1. Write your math in a Word math zone.
2. Use Copy-as-TeX to get a TeX version of the equation.
3. Use LaTeX Previewer to get an SVG image of the TeX. Load the SVG into your web site's directory.
4. Use CaM’s Wrap a math SVG command. It will place the proper markup onto the Windows clipboard.
5. In your HTML file, paste the image markup in place of the TeX.

To illustrate, the equation below is an SVG image.

The markup that CaM wrote for that equation looks like this:

<div style="margin: 1em auto 1em auto; width: 12.3em;">
</div>

## Settings

You can control some settings for the CopyAsMarkup output. They are reached via the button at: Add-Ins | Copy-as-… |

Use HTML5 tags. If this preference is selected, CaM will:

1. Write <br> and <hr> instead of <br /> and <hr />.
2. Use the <figure> and <figcaption> tags for images with a caption.
3. Use the <aside> tag for paragraph styles Aside, PullQuote, and Sidenote.
4. Use the <cite> tag for paragraph styles Cite, Title, Author, and Citation.

Adds an id attribute to each heading tag. The text of the id will be the heading text, converted to hyphen-delimited-lower-case.

Set links to open in new tab

Adds attribute target="_blank" to each link. That rather cryptic attribute tells the browser to open the link in a new tab.

Use eBook tags

1. When this setting is selected, CaM wraps each heading with a <div id="…">…</div> and writes the id into the <div>, not into the heading tag. This works around a Kindle quirk.
2. Footnotes are written with an epub:type="footnote" attribute.

Export embedded images to folder:

Controls whether to choose the image’s destination folder at run time or to pre-define a destination folder.

Footnotes

See the notes here.

Toggle Notes

A toggle note is a parenthetical note that a reader can turn on and off with a click. The default marker for this click is the character “”. You can substitute your own character in the settings. []"The marker I use is [<span class='reduced'>▼</span>] and my CSS defines a class: .reduced { font-size:60%; }

Tufte CSS uses the checkbox hack to implement a toggle note. That technique has a good part (no JavaScript) and a bad part (more complex HTML markup). I personally use a different markup for toggle notes, but if you prefer the Tufte approach, you can choose so in the settings.

Math Toggle

If this preference is chosen, math will include not only TeX for the browser to render, but also another span that becomes visible when the user does a left-click on the math. That note will show the math in TeX and in Microsoft's UnicodeMath format. It gives the user something easy to copy and paste. You can try it on the equation below.

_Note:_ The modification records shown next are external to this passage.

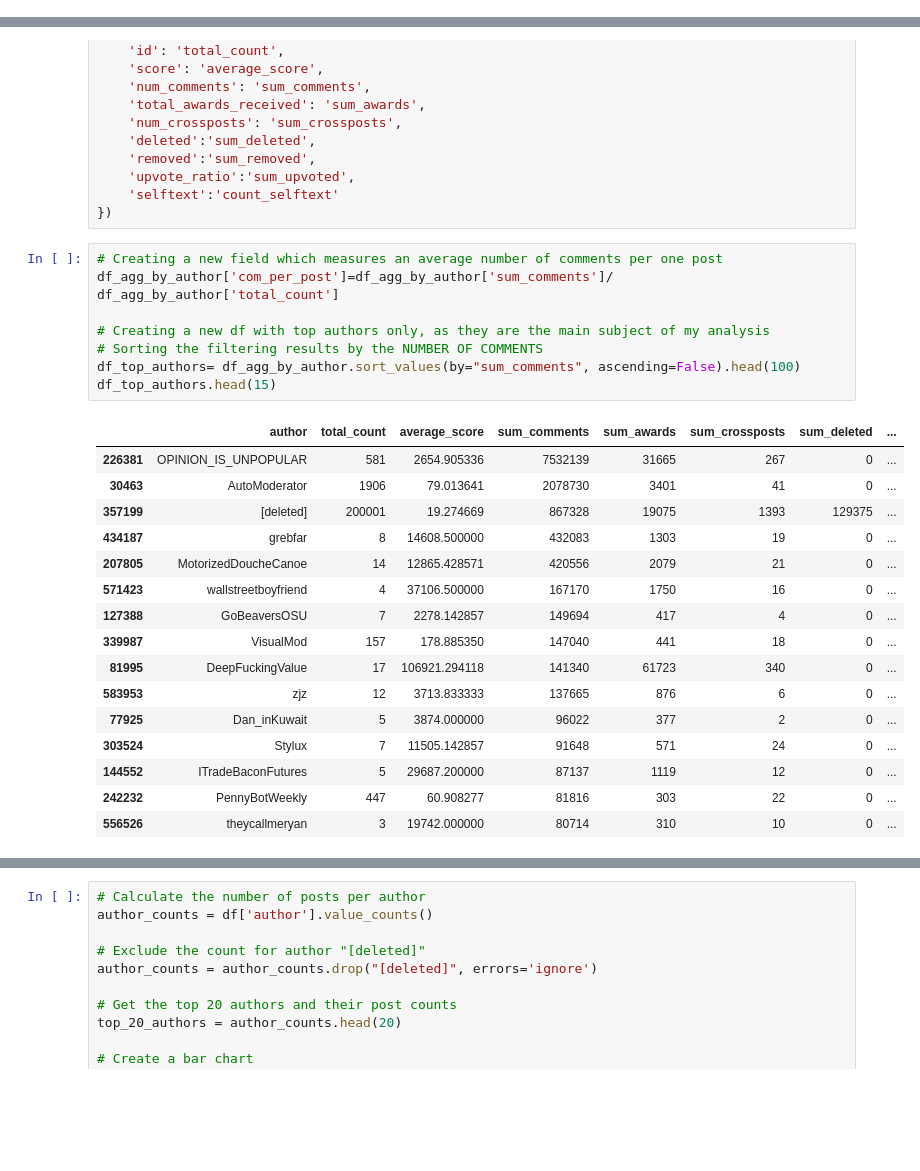
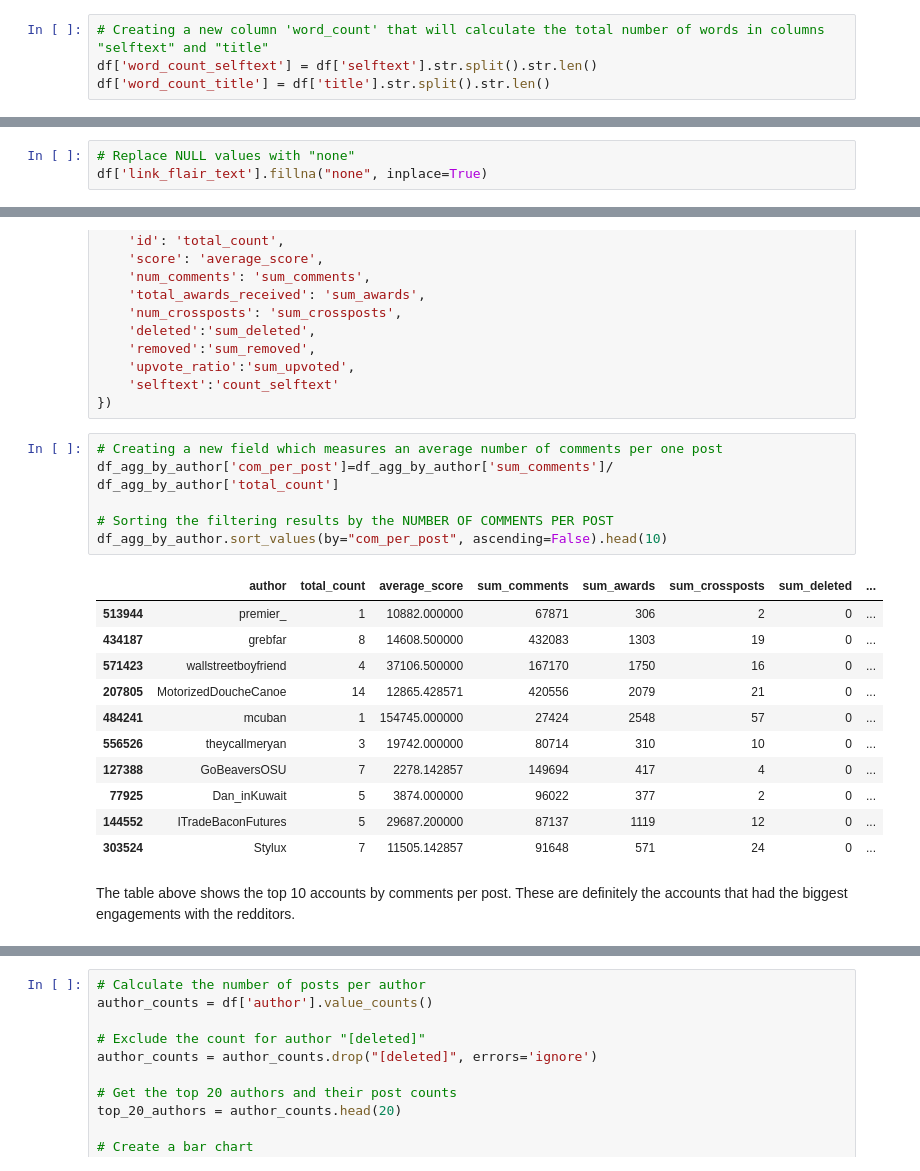
Before and after one commit to lusavkaedu/wallstreetbets, a Jupyter notebook: notebooks/01_data_loading_EDA.ipynb, the cells around one changed output, grey strips where cells are left out. Drawn from its saved outputs; the diff is of its cells as text; blank space fills up the shorter version.

```diff
--- a/notebooks/01_data_loading_EDA.ipynb
+++ b/notebooks/01_data_loading_EDA.ipynb
@@ -216,0 +350,4 @@ df.describe().T.style.background_gradient(cmap='BuGn')
+# %%
+# Creating a new column 'word_count' that will calculate the total number of words in columns "selftext" and "title"
+df['word_count_selftext'] = df['selftext'].str.split().str.len()
+df['word_count_title'] = df['title'].str.split().str.len()
@@ -217,3 +458,6 @@ df.describe().T.style.background_gradient(cmap='BuGn')
+# %%
+# Replace NULL values with "none"
+df['link_flair_text'].fillna("none", inplace=True)
 # %% [markdown]
 ### Duplicates removal
 # %%
@@ -648,25 +731,20 @@ df_agg_by_author = df.groupby([df['author']]).agg({
 # %%
 # Creating a new field which measures an average number of comments per one post
 df_agg_by_author['com_per_post']=df_agg_by_author['sum_comments']/ df_agg_by_author['total_count']
 
-# Creating a new df with top authors only, as they are the main subject of my analysis
-# Sorting the filtering results by the NUMBER OF COMMENTS
-df_top_authors= df_agg_by_author.sort_values(by="sum_comments", ascending=False).head(100)
-df_top_authors.head(15)
+# Sorting the filtering results by the NUMBER OF COMMENTS PER POST
+df_agg_by_author.sort_values(by="com_per_post", ascending=False).head(10)
 # %% [output]
 |  | author | total_count | average_score | sum_comments | sum_awards | sum_crossposts | sum_deleted | ... |
-| 226381 | OPINION_IS_UNPOPULAR | 581 | 2654.905336 | 7532139 | 31665 | 267 | 0 | ... |
-| 30463 | AutoModerator | 1906 | 79.013641 | 2078730 | 3401 | 41 | 0 | ... |
-| 357199 | [deleted] | 200001 | 19.274669 | 867328 | 19075 | 1393 | 129375 | ... |
+| 513944 | premier_ | 1 | 10882.000000 | 67871 | 306 | 2 | 0 | ... |
 | 434187 | grebfar | 8 | 14608.500000 | 432083 | 1303 | 19 | 0 | ... |
+| 571423 | wallstreetboyfriend | 4 | 37106.500000 | 167170 | 1750 | 16 | 0 | ... |
 | 207805 | MotorizedDoucheCanoe | 14 | 12865.428571 | 420556 | 2079 | 21 | 0 | ... |
-| 571423 | wallstreetboyfriend | 4 | 37106.500000 | 167170 | 1750 | 16 | 0 | ... |
+| 484241 | mcuban | 1 | 154745.000000 | 27424 | 2548 | 57 | 0 | ... |
+| 556526 | theycallmeryan | 3 | 19742.000000 | 80714 | 310 | 10 | 0 | ... |
 | 127388 | GoBeaversOSU | 7 | 2278.142857 | 149694 | 417 | 4 | 0 | ... |
-| 339987 | VisualMod | 157 | 178.885350 | 147040 | 441 | 18 | 0 | ... |
-| 81995 | DeepFuckingValue | 17 | 106921.294118 | 141340 | 61723 | 340 | 0 | ... |
-| 583953 | zjz | 12 | 3713.833333 | 137665 | 876 | 6 | 0 | ... |
 | 77925 | Dan_inKuwait | 5 | 3874.000000 | 96022 | 377 | 2 | 0 | ... |
+| 144552 | ITradeBaconFutures | 5 | 29687.200000 | 87137 | 1119 | 12 | 0 | ... |
 | 303524 | Stylux | 7 | 11505.142857 | 91648 | 571 | 24 | 0 | ... |
-| 144552 | ITradeBaconFutures | 5 | 29687.200000 | 87137 | 1119 | 12 | 0 | ... |
-| 242232 | PennyBotWeekly | 447 | 60.908277 | 81816 | 303 | 22 | 0 | ... |
-| 556526 | theycallmeryan | 3 | 19742.000000 | 80714 | 310 | 10 | 0 | ... |
+# %% [markdown]
+The table above shows the top 10 accounts by comments per post.  These are definitely the accounts that had the biggest engagements with the redditors.
```
Also changed, not shown: parts of 144 cells of this notebook.
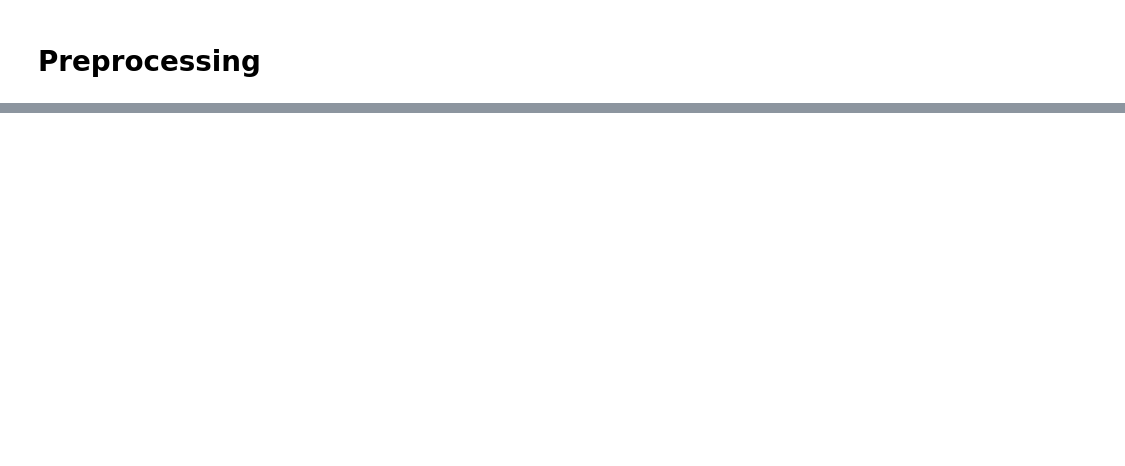
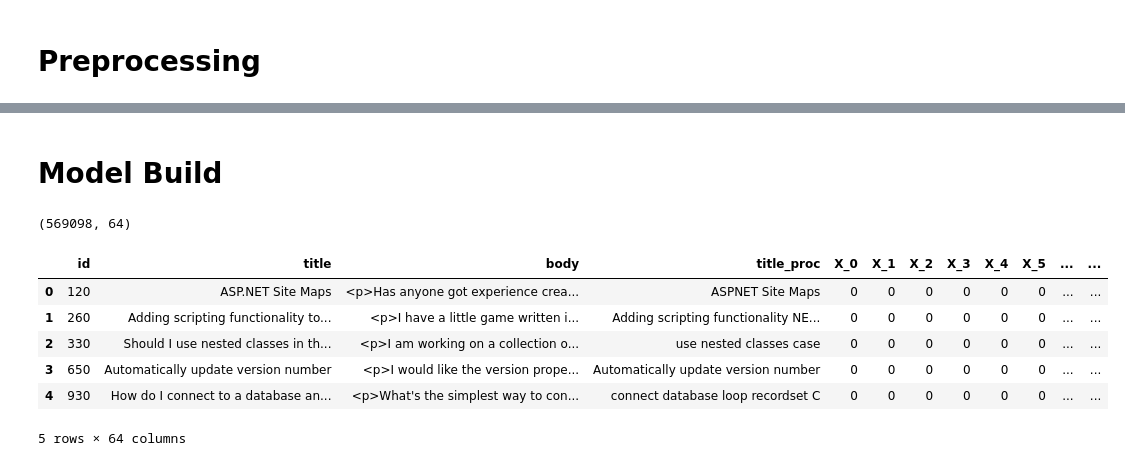
Before and after one commit to zbutton314/question-router, a Jupyter notebook: QuestionRouter.ipynb, the cells around one changed output, grey strips where cells are left out. Cells and saved outputs as stored; diff of their text form; code cells hidden in the pictures; blank space fills up the shorter version.

```diff
--- a/QuestionRouter.ipynb
+++ b/QuestionRouter.ipynb
@@ -180,0 +224,16 @@ disp(df)
+# %% [markdown]
+# Model Build
+# %%
+df = pd.read_csv(f"{data_path}data.csv", header=0)
+# df = df.sample(n=100000, axis=0, random_state=314)
+
+disp(df)
+# %% [output]
+(569098, 64)
+|  | id | title | body | title_proc | X_0 | X_1 | X_2 | X_3 | X_4 | X_5 | ... | ... |
+| 0 | 120 | ASP.NET Site Maps | <p>Has anyone got experience crea... | ASPNET Site Maps | 0 | 0 | 0 | 0 | 0 | 0 | ... | ... |
+| 1 | 260 | Adding scripting functionality to... | <p>I have a little game written i... | Adding scripting functionality NE... | 0 | 0 | 0 | 0 | 0 | 0 | ... | ... |
+| 2 | 330 | Should I use nested classes in th... | <p>I am working on a collection o... | use nested classes case | 0 | 0 | 0 | 0 | 0 | 0 | ... | ... |
+| 3 | 650 | Automatically update version number | <p>I would like the version prope... | Automatically update version number | 0 | 0 | 0 | 0 | 0 | 0 | ... | ... |
+| 4 | 930 | How do I connect to a database an... | <p>What's the simplest way to con... | connect database loop recordset C | 0 | 0 | 0 | 0 | 0 | 0 | ... | ... |
+5 rows × 64 columns
```
Also changed, not shown: parts of 27 cells of this notebook, 1 other file.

$x=\frac{-b\pm\sqrt{b^2-4ac}}{2a}$LF: x= (−b±√(b^2−4ac))/2a
TeX: $x=\frac{-b\pm\sqrt{b^2-4ac}}{2a}$`

For this to work, your page must have the CSS and JavaScript for a toggle note.

## Feature Details

Go here for a detailed explanation of each CopyAsMarkup feature.